This whole journey was very reflective to me. Lets just say there were many things that did not work for me this semester, no matter how hard I tried or pushed. What definetly did not work was sending out emails to my peer mentors, that really turned out bad. I would send out emails to my mentees asking for their opinion on activities for us to do, and also to remind them of the planned activities. So realizing that emails did not work at all, I decided to do announcements at the beginning of class.
I have somewhat of a unique situation because my parents got divorced when I was in high school. My sister and I are nine years apart which made it difficult to relate to one another. However, when my parents decided to separate my sister is who I turned to the most. Both my mother and my sister have showed me what a great work ethic looks like and they have also shown me the importance of self-love. Whenever I have questions about something or just need to discuss decisions with, I turn to them first.
Growing up, my mother used to say your work and class experience are a critical component, but rewarding aspect of your life. My sister and I now understand how work experience allows you to learn, build and recognize knowledge, values and power persistent in the workplace. My middle-class family consisted of my mother, father, sister and I living in Kingston, Ontario. As the oldest child growing up in middle-class, there were challenges my sister faced. Majority of young females in our city wait eagerly for the day they can turn babysitting into cash.

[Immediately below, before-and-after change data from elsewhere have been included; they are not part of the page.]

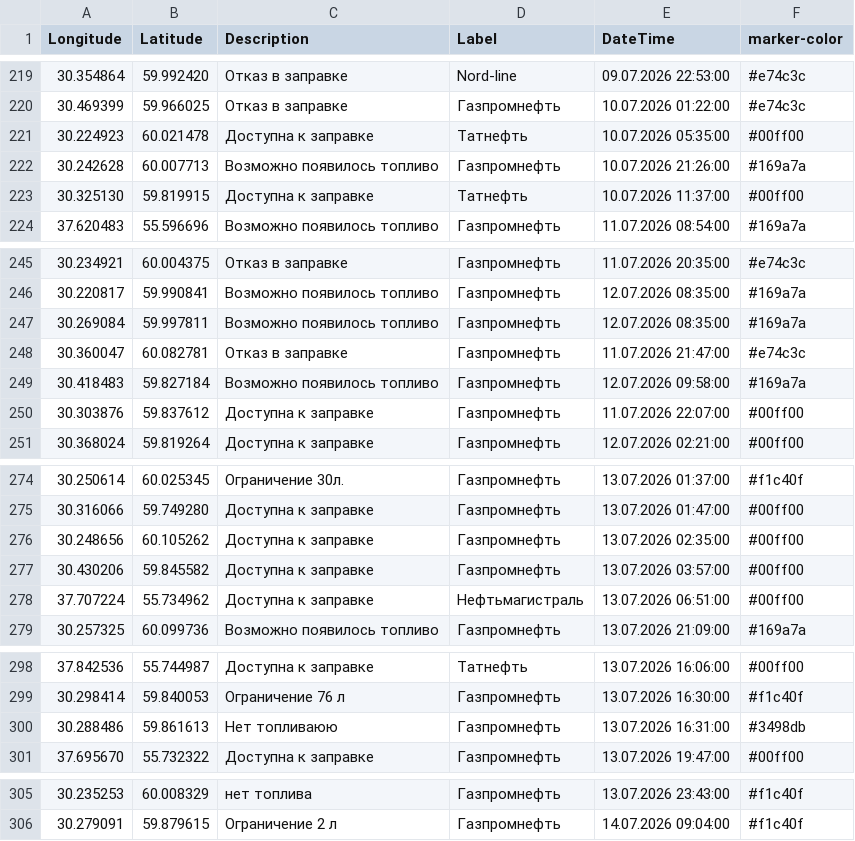
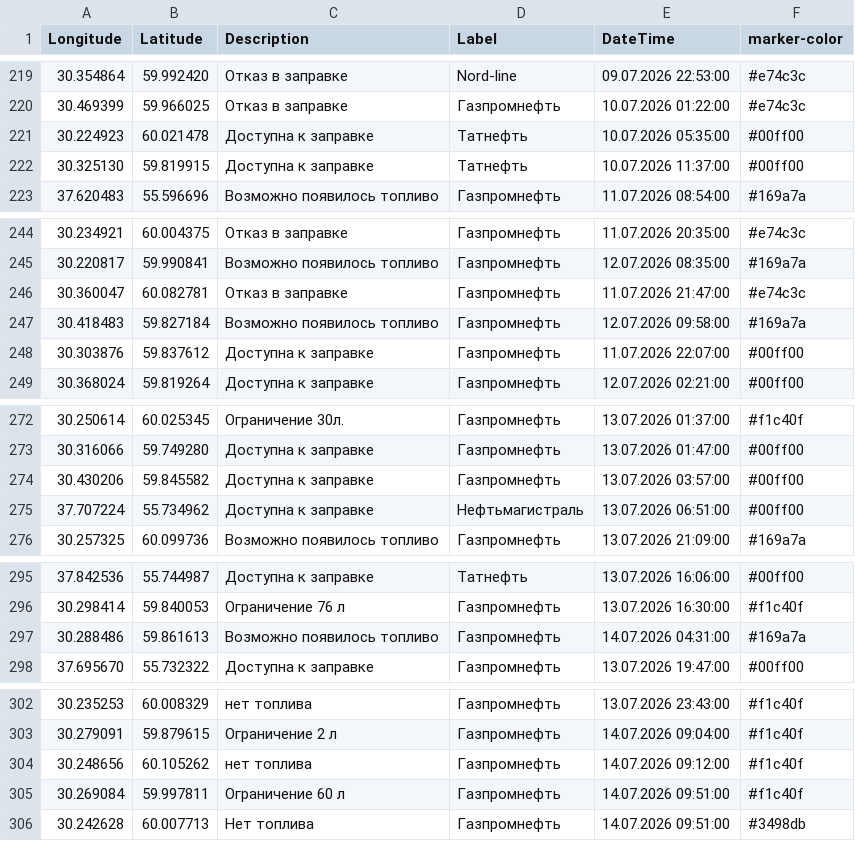
Before and after one commit to ProilKarpenko/Proil_AZS, a CSV file: data.csv, drawn as a sheet; only a part is shown, gaps mark what is left out.

Commit message:
Автоматическое обновление

```diff
--- a/data.csv
+++ b/data.csv
@@ -221,3 +221,2 @@ Longitude;Latitude;Description;Label;DateTime;marker-color
 30.224923;60.021478;Доступна к заправке;Татнефть ;10.07.2026 05:35:00;#00ff00
-30.242628;60.007713;Возможно появилось топливо;Газпромнефть ;10.07.2026 21:26:00;#169a7a
 30.325130;59.819915;Доступна к заправке;Татнефть ;10.07.2026 11:37:00;#00ff00
@@ -246,3 +245,2 @@ Longitude;Latitude;Description;Label;DateTime;marker-color
 30.220817;59.990841;Возможно появилось топливо;Газпромнефть ;12.07.2026 08:35:00;#169a7a
-30.269084;59.997811;Возможно появилось топливо;Газпромнефть ;12.07.2026 08:35:00;#169a7a
 30.360047;60.082781;Отказ в заправке;Газпромнефть ;11.07.2026 21:47:00;#e74c3c
@@ -275,3 +273,2 @@ Longitude;Latitude;Description;Label;DateTime;marker-color
 30.316066;59.749280;Доступна к заправке;Газпромнефть;13.07.2026 01:47:00;#00ff00
-30.248656;60.105262;Доступна к заправке;Газпромнефть;13.07.2026 02:35:00;#00ff00
 30.430206;59.845582;Доступна к заправке;Газпромнефть;13.07.2026 03:57:00;#00ff00
@@ -299,3 +296,3 @@ Longitude;Latitude;Description;Label;DateTime;marker-color
 30.298414;59.840053;Ограничение 76 л;Газпромнефть ;13.07.2026 16:30:00;#f1c40f
-30.288486;59.861613;Нет топливаюю;Газпромнефть ;13.07.2026 16:31:00;#3498db
+30.288486;59.861613;Возможно появилось топливо;Газпромнефть ;14.07.2026 04:31:00;#169a7a
 37.695670;55.732322;Доступна к заправке;Газпромнефть;13.07.2026 19:47:00;#00ff00
@@ -306 +303,4 @@ Longitude;Latitude;Description;Label;DateTime;marker-color
 30.279091;59.879615;Ограничение 2 л;Газпромнефть ;14.07.2026 09:04:00;#f1c40f
+30.248656;60.105262;нет топлива ;Газпромнефть ;14.07.2026 09:12:00;#f1c40f
+30.269084;59.997811;Ограничение 60 л;Газпромнефть ;14.07.2026 09:51:00;#f1c40f
+30.242628;60.007713;Нет топлива;Газпромнефть ;14.07.2026 09:51:00;#3498db
```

It gave me the opportunity to grow and to acknowledge who I am as a person. By taking hard-core courses, being involved in leadership, and committed to service, I believe there are things in life that we all take for granted. As an honors' student, I tried my best to do well in my academics by studying hard for my classes. I realized that I don’t have that capability to do so. I typically would study at least a week in advance and tried to review the night before an exam.
That may sound redundant, but as a child, my mom worked at a daycare. After picking me up from school, she would take me back to her job. Despite only being in elementary school, I’d still help my mom with the little toddlers in whatever way I could. At family functions, such as reunions or birthday parties, I’d hang out with my little cousins because I always found joy in being in their company. Now at family reunions, I’m usually the person that watches after the kids while the adults enjoy themselves.
When I start my high school, both my parents and also my grandparents take turns to send me in and out of school also same goes to my brother before he gets his license. My grandfather, stepped into the role of my father many times as my father is quite busy with his work. My grandmother also do some part of being a mother to me as my mother is kind of a workaholic, working lady. Being raise by four parents is something grateful that anyone couldn 't ask for that and I would highly suggest for anyone. My grandfather which is my ‘Ah Gong’ played a big role into my life.
My childhood was filled with hurdles that I had to overcome, but in the end, these barriers only made me stronger and more determined to accomplish my dreams. My parents, sisters, and brother served as my companions as I spent the early months of my life living on the floor of the family van (Douglas and Burford 16). My parents were constantly looking for jobs in hopes of providing a better life for their children (Douglas and Burford 18). My mother and father, struggling to raise five young children on their own, were presented with a new roadblock just before my first birthday (Douglas and Burford 19). I was diagnosed with a life-threatening disease called Branched Chain Ketoaciduria (Douglas and Burford 19).
When I was very young I would go to my grandma 's house every day to be watched while my parents both went to work. I learned many things from my grandmother, she enhanced my social skills along with teaching me how to grow a bond and a relationship between different people. Secondly, I learned how to grow and interact with my aunts while I was younger, as I am an only child I miss out on the interaction between siblings. But my aunts were very close in age to me so we would
Entry 1 Question 3: When I was in elementary school for an after school activity I was in Girl scouts. It was fun and we did many things throughout the school year. One of the activists we did was visit a nursing home during the holidays and sing songs and visit with the residents. What made it intercultural was that we were talking to experienced elders who grow up in a different time then we did and how things were different. One resident was telling me about their job she was a sister and at time when she lived in the school and she and the other sisters shared a room and that in the summer it was horrible because there was no air conditioning.
I unwisely had I known considered them like any family member, they came and went. Even though they were nice they wouldn't last so I stopped growing attached so much I went with the flow and receive fun and mostly focused on school and after-school activities. By now my siblings and I lived with my mother until high school where I and my sister moved in with my father and his wife. My father's wife, however, became a considerable part me and my sibling's life, especially, my mother, they weren't enemy's they were kind of friends who exchanged advice on how to deal with my father or how to handle me and my siblings by now, I have four other siblings from my mother and my stepmother has a son with my father. Without a doubt, she helped out a great deal, especially at my Quinceañera.